Start of DATA RECORDS

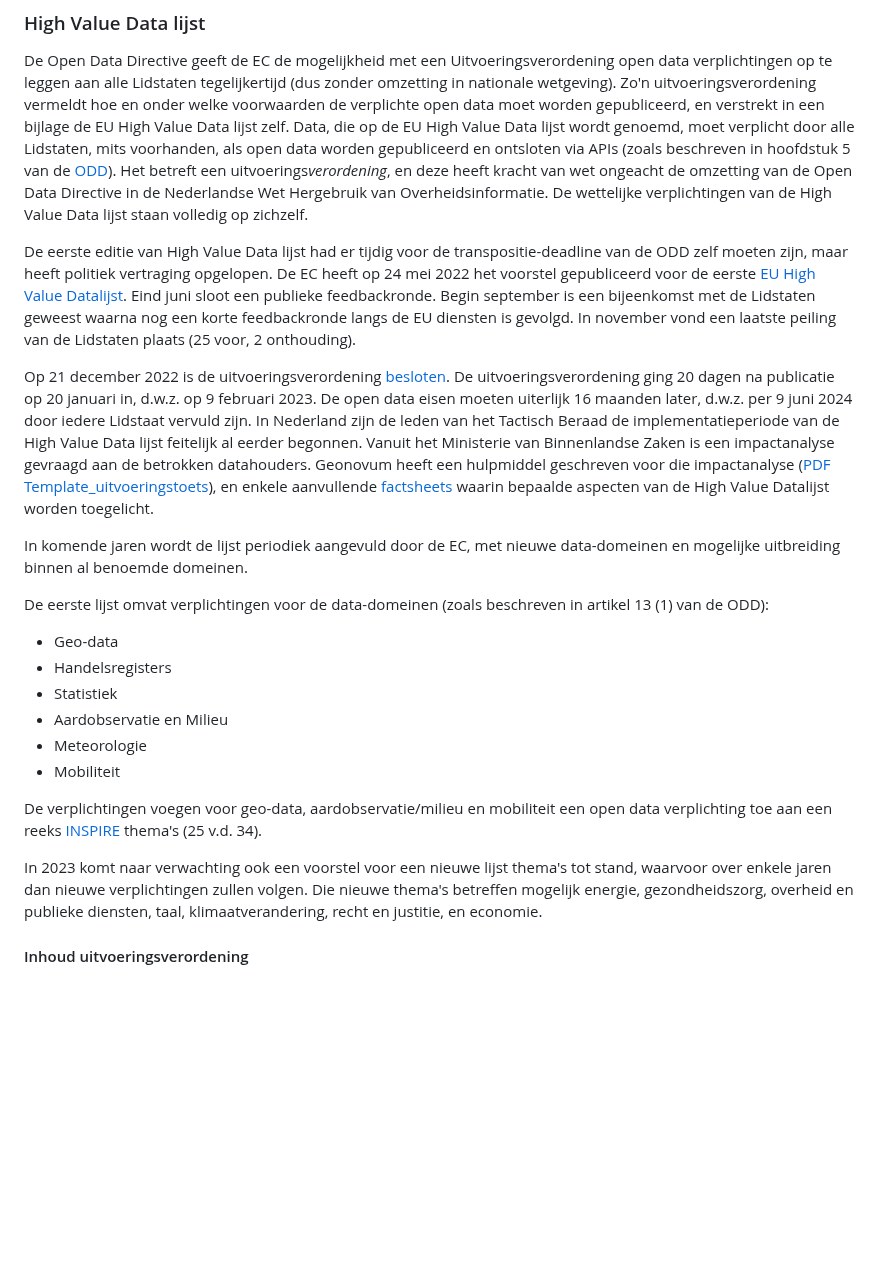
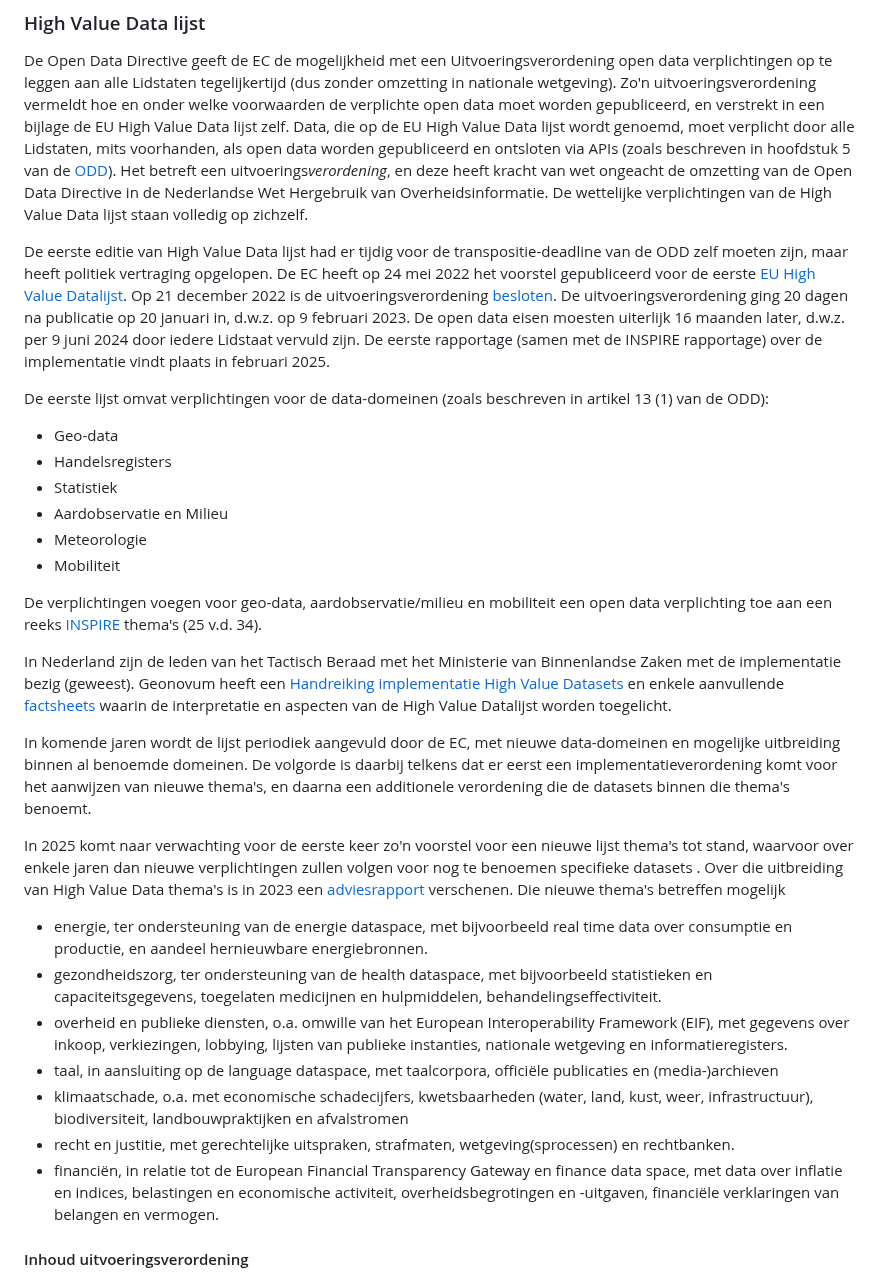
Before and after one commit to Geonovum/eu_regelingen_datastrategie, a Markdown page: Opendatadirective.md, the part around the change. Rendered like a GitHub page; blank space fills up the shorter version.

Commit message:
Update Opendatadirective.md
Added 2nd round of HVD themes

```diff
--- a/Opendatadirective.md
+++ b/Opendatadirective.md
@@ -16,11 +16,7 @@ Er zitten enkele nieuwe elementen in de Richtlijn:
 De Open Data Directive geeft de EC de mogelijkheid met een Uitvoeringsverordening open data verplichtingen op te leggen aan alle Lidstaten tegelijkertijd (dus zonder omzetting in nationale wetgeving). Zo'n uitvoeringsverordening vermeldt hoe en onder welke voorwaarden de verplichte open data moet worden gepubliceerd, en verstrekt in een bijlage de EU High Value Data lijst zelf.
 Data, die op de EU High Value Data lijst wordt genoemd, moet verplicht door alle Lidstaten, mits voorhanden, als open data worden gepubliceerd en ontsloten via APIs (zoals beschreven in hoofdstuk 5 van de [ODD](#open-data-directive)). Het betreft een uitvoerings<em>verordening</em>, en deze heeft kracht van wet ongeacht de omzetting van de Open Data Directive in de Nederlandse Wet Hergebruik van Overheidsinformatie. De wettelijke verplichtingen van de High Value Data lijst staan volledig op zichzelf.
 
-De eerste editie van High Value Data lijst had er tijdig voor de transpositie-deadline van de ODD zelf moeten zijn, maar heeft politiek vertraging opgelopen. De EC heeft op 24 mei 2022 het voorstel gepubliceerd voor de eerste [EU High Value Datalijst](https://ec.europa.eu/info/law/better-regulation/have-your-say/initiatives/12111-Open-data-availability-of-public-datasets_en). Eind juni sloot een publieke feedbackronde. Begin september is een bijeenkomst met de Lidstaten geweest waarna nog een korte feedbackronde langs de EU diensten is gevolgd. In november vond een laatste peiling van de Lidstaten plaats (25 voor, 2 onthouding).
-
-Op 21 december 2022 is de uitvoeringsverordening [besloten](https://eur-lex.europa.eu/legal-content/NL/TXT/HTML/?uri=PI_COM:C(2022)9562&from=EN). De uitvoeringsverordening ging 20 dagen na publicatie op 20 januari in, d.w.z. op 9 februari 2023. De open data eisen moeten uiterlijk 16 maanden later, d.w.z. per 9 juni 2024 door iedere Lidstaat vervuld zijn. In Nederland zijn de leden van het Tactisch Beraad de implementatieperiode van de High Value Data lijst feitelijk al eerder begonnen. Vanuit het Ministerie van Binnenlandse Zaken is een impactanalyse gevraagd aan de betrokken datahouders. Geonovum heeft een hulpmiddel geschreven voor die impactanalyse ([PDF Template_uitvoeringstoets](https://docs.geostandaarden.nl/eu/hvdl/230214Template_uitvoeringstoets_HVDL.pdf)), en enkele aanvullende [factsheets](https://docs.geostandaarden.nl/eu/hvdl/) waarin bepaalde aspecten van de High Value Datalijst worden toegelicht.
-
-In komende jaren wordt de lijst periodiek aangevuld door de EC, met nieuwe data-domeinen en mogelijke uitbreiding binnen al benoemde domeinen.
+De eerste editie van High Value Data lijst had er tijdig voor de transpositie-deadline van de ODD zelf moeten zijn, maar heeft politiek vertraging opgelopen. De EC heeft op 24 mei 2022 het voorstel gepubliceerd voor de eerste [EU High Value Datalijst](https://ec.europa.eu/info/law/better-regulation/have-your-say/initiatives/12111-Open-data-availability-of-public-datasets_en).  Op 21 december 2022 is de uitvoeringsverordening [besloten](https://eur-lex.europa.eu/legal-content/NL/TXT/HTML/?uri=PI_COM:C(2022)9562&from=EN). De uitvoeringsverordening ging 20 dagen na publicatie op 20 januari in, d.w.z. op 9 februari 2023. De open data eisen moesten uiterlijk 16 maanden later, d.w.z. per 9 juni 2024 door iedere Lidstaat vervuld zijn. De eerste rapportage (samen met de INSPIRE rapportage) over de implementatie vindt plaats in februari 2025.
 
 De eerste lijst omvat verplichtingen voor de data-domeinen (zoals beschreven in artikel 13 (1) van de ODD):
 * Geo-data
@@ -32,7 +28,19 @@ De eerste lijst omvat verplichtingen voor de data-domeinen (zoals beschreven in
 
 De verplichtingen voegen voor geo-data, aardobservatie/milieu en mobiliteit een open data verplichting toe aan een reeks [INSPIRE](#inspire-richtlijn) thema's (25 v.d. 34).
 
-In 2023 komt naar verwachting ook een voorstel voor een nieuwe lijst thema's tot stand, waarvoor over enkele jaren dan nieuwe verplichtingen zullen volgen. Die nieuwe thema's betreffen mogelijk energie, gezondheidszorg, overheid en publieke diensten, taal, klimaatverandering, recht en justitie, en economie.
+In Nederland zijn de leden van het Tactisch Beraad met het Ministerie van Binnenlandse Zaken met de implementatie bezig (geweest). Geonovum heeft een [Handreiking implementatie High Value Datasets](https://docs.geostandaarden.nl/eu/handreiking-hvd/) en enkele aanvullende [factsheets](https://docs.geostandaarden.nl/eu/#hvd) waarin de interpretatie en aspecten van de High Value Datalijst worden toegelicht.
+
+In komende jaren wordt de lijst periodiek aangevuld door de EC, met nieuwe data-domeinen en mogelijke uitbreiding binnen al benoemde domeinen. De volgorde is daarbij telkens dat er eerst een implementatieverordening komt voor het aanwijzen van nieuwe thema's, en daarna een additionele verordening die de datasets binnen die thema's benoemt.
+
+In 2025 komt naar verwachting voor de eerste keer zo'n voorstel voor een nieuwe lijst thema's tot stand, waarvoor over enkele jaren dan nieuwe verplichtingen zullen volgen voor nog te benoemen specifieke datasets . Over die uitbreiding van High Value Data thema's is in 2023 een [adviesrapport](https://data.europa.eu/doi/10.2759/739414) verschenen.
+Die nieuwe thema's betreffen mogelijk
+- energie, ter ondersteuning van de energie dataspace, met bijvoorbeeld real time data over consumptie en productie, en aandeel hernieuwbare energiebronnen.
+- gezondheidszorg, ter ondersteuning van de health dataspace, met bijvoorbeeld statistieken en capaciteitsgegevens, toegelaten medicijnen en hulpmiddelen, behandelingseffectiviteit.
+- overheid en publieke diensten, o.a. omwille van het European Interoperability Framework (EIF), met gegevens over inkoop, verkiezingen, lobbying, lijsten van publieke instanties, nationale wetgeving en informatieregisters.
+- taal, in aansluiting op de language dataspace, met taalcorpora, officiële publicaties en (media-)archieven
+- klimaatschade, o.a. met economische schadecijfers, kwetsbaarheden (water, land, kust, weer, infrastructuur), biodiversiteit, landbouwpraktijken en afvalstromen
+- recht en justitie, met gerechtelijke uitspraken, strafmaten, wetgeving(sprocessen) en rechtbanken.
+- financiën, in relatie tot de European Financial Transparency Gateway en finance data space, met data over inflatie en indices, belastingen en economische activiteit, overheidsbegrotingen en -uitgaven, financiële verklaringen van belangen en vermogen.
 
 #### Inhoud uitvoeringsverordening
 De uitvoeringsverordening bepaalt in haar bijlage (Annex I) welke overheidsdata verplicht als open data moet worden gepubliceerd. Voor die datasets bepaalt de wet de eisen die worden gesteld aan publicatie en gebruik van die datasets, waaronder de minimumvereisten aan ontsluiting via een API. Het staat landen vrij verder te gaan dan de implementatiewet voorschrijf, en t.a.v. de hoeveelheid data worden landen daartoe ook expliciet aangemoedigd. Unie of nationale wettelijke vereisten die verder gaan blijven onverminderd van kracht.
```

End of DATA RECORDS

What this exercise asks for is every line of the data above with the word "omvat".

* _ANSWER SECTION_
 De eerste lijst omvat verplichtingen voor de data-domeinen (zoals beschreven in artikel 13 (1) van de ODD):
@@ -32,7 +28,19 @@ De eerste lijst omvat verplichtingen voor de data-domeinen (zoals beschreven in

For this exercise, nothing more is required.